Mostly c/o Chris H. Roland @ Spare Parts Co. and Galen @ Bikeworx:

Oil Drain 22 Oil Pipe Screws 9 Oil Filter Drain 7.2 Oil Filter Cover Screws 7.2 Oil Filter Vent Screw 3.6 Coarse Oil Filter 22 (Do not open without new crush washers on hand! Copper, 16mm ID, 20mm OD) Crankcase cover bolts 7.6

Front Axle 50 Pinch Bolts 10 Rear Axle 80 Countershaft Sprocket 80

Fork Seals


download the catalog as pdf,

go to page 38 to find their replacement rotor for the Skorpion front.

henrib: Skorp front rotor is an EBC MD619RS 316mm I have heard that you can bolt on an R6 310 mm rotor in a pinch.

Motor Parts Compatibility

Yamaha uses on part for several bikes. The 660 motor is a mix of xt600e, 660 raptor and other parts that are unique to that motor.

c/o Bill Jurgenson: nope, the motor ist from the xtz which is much older than the 660 raptor; it would be proper to say that the raptor uses the xtz motor. Whatever, all the motor parts are Yamaha parts or parts Yamaha put there such as the totally unnecessary fuel pump. There are no special bearings or odd-ball seals anywhere on the Skorpion, so bearings and seals can be had from any industrial supplier. I never order them from a bike dealer – that is just more expensive.

Swingarm and linkage is original Yamaha. Yamaha FZR 600 (3HE) strut fits exactly but needs a stronger spring, one from a FZR 100o is just right. These things can usually be had cheaply from eBay.

The lower linkage from that FZR 600 (3HE) also fits exactly because that where MZ got it and the swingarm, too. So, here, too, no need to look for a needle in a haystack or unqualified MZ dealer.

All brake parts can and should be replaced with Brembo pumps and calipers. The only problem is the front rotor which is used only on a very few other bikes – a the moment I can think only of the Honda RS125. Of course there are aftermarket rotors.

Leaves only the electric stuff which is basically CEV except for the Denso parts directly connected to the motor. The round headlight of the Tour is from Yamaha and is virtually unbreakable as long as you don’t fall down too often. Even then, only the ring or casing gets damaged; the lens and reflector are impervious and if it does break, the Diversion has the exact same headlight.

The stupid bull’s eye thing in the Sport can be replaced with the same sized and shaped headlight from a Yamaha xt600 (among others) with it H4 bulb – and it is both lighter and impervious to vibrations. The Denso CDI is used in the xtz and that from the Yamaha SZR works just as well as does that of the the TDM:

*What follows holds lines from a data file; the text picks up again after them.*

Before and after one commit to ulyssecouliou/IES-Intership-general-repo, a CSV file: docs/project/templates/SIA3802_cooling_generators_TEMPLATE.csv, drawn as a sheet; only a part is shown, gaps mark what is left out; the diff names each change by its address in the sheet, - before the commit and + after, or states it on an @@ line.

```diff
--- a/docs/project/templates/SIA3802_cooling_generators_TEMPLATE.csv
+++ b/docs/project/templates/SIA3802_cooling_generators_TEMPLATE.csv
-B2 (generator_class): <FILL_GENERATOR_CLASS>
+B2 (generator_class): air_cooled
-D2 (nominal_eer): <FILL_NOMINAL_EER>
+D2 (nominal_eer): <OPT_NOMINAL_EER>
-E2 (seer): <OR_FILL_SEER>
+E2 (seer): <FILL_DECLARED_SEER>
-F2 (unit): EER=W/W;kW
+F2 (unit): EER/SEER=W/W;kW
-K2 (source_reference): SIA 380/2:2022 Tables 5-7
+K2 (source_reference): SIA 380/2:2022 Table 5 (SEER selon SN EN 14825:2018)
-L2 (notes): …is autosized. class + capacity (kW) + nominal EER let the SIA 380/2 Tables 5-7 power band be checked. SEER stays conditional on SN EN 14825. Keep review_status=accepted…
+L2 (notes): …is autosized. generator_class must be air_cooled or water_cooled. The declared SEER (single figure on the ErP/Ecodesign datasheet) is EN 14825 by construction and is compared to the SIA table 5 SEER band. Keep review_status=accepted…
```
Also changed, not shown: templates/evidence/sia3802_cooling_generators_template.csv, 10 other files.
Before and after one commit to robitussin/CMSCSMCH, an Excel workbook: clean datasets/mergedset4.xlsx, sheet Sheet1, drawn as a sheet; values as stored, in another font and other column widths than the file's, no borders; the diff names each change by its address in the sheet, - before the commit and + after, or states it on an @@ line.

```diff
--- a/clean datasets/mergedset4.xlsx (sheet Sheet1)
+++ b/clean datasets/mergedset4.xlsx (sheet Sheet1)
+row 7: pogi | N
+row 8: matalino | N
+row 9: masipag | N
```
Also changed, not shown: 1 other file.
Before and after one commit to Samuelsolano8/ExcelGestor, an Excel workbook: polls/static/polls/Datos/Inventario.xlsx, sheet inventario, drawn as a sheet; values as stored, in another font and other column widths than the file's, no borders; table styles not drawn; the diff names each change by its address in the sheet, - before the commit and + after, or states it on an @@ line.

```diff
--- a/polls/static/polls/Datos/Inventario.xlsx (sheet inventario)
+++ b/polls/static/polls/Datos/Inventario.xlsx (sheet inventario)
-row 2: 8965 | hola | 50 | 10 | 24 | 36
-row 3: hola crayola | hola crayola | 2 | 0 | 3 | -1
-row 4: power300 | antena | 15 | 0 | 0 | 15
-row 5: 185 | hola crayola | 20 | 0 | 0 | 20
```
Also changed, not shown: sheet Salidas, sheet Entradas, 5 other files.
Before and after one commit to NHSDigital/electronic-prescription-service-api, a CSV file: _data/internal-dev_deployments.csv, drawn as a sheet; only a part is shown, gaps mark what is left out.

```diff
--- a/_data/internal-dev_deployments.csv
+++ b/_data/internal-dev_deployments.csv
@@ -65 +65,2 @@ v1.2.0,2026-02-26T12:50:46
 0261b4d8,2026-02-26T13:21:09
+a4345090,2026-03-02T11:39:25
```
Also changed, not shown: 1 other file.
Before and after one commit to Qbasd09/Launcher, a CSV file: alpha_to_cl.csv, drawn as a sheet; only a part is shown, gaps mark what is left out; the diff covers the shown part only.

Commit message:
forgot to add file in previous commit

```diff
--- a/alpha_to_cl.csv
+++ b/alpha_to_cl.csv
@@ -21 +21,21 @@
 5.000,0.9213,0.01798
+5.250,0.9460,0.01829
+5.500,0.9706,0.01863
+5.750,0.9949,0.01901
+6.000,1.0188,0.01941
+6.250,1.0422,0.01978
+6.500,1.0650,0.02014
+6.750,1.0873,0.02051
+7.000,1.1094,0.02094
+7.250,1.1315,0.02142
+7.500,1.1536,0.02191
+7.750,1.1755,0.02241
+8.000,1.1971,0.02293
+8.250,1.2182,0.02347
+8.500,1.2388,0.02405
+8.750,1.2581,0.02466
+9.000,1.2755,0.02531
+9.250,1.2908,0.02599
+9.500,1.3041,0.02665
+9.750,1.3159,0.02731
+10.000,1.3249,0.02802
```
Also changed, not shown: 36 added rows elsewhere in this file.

TDM 3VD-82305-00 131800 5550 12V TNDF14 G blue label

SZR 4MY-82305-00 131800 6150 12V TDMF19 J orange label

Skorpion and xtz 3YF-82305-00 131800 5040 12V TNDF13 F blue label

Only the fork seals might prove to be a problem, but then I just changed mine for the first time last year – after 12 years and much use. Ask me to send them if you seriously can’t find then. I usually have them or can get them at short notice.

Guess that leaves really only the plastic fairing parts and the rubber protector on the swingarm as a real OEM MZ part not outsourced at Yamaha or one of its dependencies like Paioli or Brembo. Easy enuf to make something yourself from nylon to go there. Don’t even bother to try and get fairing parts ’cause there are virtually no more to be had new.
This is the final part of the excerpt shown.